(Excerpts from a dataset)
^^^^^^^^^^^^^^^^
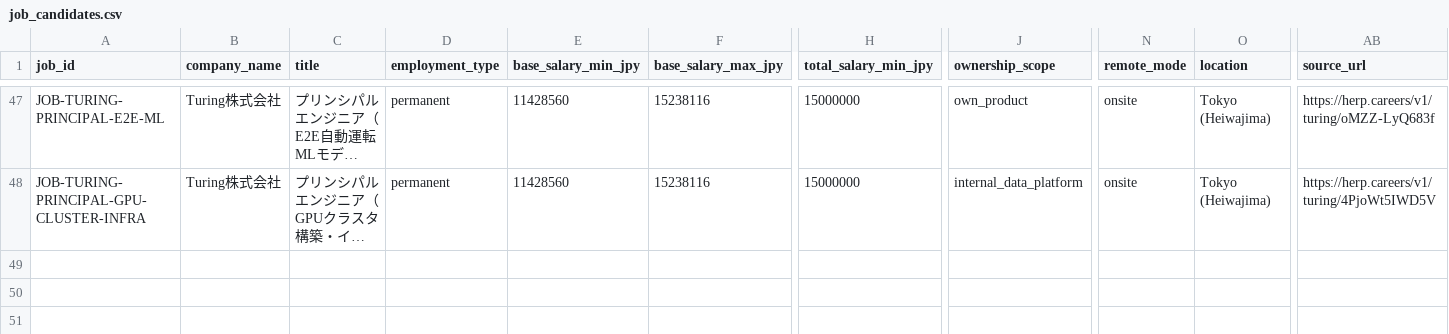
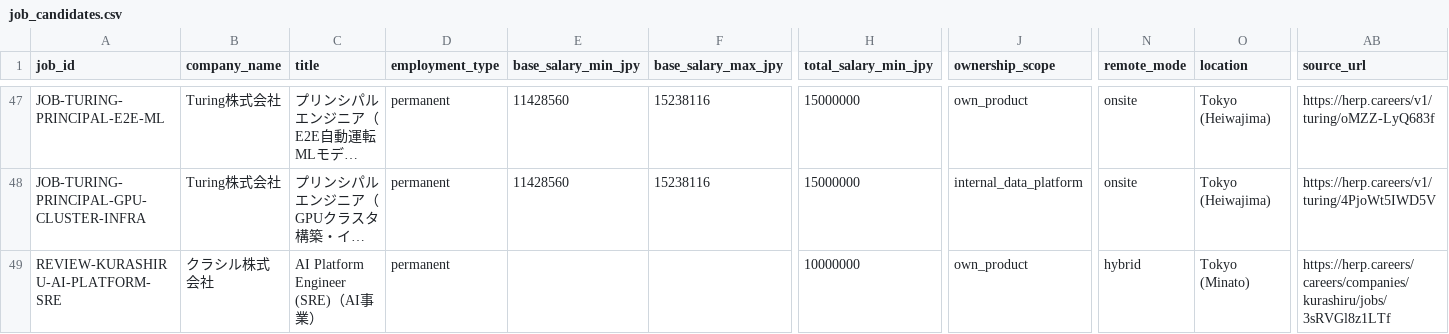
Before and after one commit to KAFKA2306/salary, a CSV file: seeds/job_candidates.csv, drawn as a sheet; only a part is shown, gaps mark what is left out; long unchanged cells end in …; rows hold the shown columns only; the diff names each change by its address in the sheet, - before the commit and + after, or states it on an @@ line.

Commit message:
jobs: track Kurashiru AI platform SRE salary as REVIEW

```diff
--- a/seeds/job_candidates.csv
+++ b/seeds/job_candidates.csv
+row 49: REVIEW-KURASHIRU-AI-PLATFORM-SRE | クラシル株式会社 | AI Platform Engineer (SRE)（AI事業） | permanent |  |  | 10000000 | own_product | hybrid | Tokyo (Minato) | https://herp.careers/careers/companies/kurashiru/jobs/3sRVGl8z1LTf
```
Also changed, not shown: 2 other files.
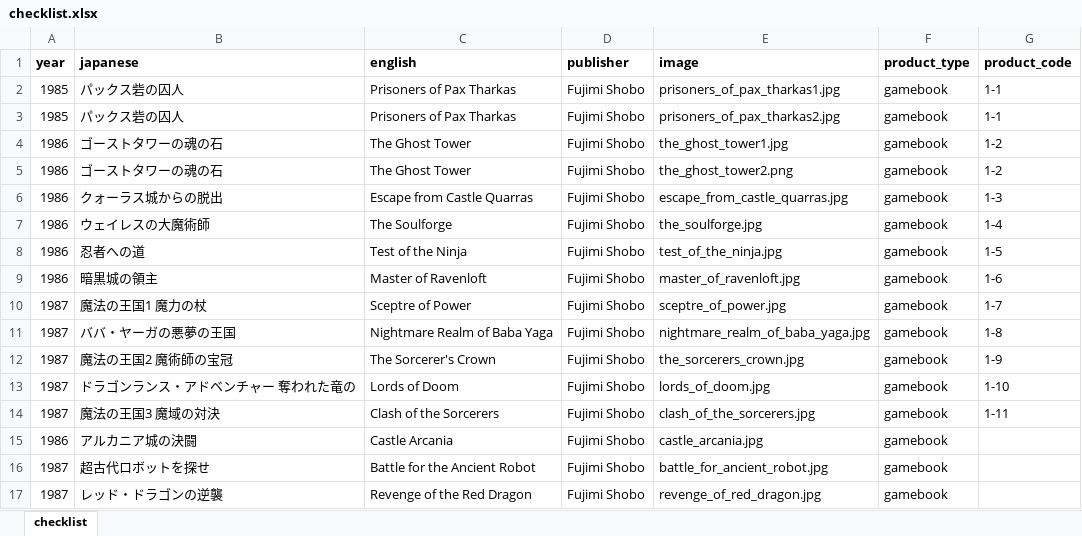
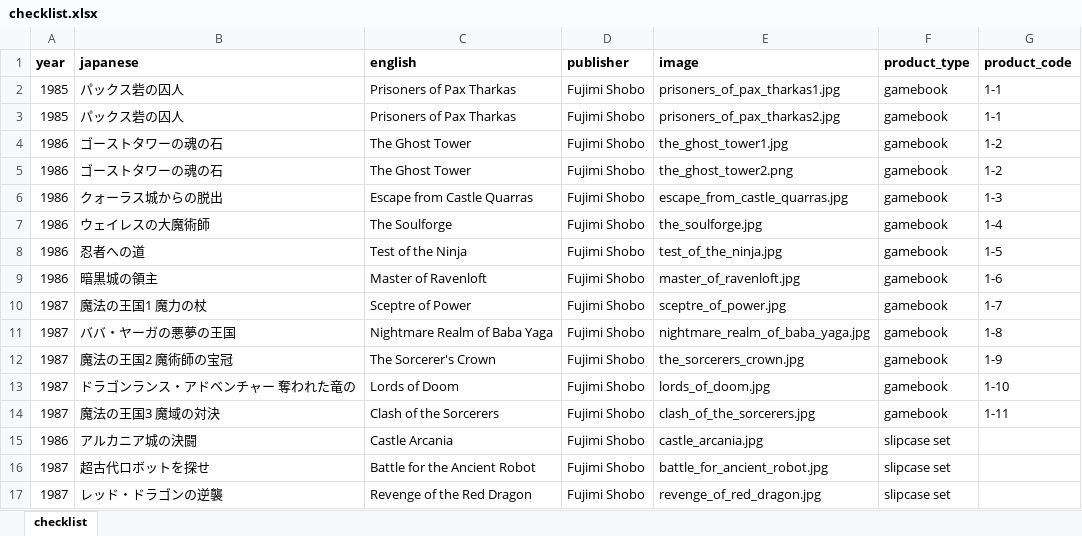
Before and after one commit to weatherspud/japanese-collectors-list, an Excel workbook: adnd-adventure-game-book/checklist.xlsx, sheet checklist, drawn as a sheet; values as stored, in another font and other column widths than the file's, no borders; the diff names each change by its address in the sheet, - before the commit and + after, or states it on an @@ line.

Commit message:
update adnd-adventure-game-book product type

```diff
--- a/adnd-adventure-game-book/checklist.xlsx (sheet checklist)
+++ b/adnd-adventure-game-book/checklist.xlsx (sheet checklist)
-F15:F17 (product_type): gamebook
+F15:F17 (product_type): slipcase set
```
Also changed, not shown: 2 other files.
^^^^^^^^^^^^^^^^
> [Problem requirements]
Lines with the word "REVIEW": copy each one from the data above.

> [Response to the exercise]
jobs: track Kurashiru AI platform SRE salary as REVIEW
+row 49: REVIEW-KURASHIRU-AI-PLATFORM-SRE | クラシル株式会社 | AI Platform Engineer (SRE)（AI事業） | permanent |  |  | 10000000 | own_product | hybrid | Tokyo (Minato) | https://herp.careers/careers/companies/kurashiru/jobs/3sRVGl8z1LTf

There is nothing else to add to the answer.